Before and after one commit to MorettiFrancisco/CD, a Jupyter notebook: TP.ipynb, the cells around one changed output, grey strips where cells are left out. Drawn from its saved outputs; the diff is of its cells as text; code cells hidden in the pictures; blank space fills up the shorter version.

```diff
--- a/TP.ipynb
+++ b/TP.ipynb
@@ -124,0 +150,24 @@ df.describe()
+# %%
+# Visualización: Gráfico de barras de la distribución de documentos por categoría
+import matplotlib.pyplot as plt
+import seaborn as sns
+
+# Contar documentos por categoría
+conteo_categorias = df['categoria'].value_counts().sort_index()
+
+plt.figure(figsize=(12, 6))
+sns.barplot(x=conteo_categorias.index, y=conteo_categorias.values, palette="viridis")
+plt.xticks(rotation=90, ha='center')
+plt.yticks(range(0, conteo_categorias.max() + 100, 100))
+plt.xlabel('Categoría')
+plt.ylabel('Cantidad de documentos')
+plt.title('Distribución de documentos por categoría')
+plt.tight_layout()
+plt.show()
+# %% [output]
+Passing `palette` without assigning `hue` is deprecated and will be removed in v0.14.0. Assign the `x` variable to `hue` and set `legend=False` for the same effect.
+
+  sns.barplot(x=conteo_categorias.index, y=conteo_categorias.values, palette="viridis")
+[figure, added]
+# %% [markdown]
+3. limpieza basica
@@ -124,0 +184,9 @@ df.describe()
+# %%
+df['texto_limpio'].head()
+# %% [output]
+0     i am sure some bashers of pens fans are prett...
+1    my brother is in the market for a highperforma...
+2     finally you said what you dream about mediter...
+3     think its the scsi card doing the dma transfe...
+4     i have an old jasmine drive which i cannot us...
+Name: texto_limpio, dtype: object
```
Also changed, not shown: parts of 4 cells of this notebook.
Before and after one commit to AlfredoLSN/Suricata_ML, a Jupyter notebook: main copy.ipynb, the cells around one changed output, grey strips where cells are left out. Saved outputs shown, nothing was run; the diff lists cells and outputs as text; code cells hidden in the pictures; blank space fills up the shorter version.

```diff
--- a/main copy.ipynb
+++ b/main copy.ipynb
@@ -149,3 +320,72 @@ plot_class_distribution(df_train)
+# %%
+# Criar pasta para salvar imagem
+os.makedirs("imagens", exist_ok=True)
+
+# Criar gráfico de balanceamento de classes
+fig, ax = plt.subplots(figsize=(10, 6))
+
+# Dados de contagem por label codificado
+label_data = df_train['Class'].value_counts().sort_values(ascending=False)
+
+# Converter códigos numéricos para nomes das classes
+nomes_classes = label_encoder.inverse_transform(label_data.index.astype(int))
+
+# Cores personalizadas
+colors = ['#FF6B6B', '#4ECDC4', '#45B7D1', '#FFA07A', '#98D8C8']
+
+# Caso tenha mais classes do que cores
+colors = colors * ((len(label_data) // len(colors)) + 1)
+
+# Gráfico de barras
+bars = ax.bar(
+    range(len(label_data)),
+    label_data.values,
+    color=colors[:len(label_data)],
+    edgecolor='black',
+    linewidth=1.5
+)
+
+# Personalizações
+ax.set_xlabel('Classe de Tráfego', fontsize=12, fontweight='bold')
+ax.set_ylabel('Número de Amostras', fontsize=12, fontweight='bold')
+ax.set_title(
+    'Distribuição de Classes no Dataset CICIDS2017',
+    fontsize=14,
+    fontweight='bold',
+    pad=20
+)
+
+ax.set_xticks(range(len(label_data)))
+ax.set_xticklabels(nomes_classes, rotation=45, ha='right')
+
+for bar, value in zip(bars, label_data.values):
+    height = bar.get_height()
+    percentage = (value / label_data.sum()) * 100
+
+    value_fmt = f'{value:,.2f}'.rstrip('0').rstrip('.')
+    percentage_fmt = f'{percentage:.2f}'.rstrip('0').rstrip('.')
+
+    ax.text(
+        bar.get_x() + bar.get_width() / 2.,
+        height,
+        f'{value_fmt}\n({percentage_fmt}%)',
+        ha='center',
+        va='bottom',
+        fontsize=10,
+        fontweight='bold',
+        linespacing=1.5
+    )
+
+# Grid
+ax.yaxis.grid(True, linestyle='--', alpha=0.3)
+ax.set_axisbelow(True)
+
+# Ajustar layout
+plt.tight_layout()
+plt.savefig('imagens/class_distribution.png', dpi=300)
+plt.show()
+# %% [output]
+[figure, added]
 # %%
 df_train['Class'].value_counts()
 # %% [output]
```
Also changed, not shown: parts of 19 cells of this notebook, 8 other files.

EXERCISE REQUIREMENTS
Some lines contain the word "rstrip". Pull each one out of the listing.

EXERCISE SOLUTION
+    value_fmt = f'{value:,.2f}'.rstrip('0').rstrip('.')
+    percentage_fmt = f'{percentage:.2f}'.rstrip('0').rstrip('.')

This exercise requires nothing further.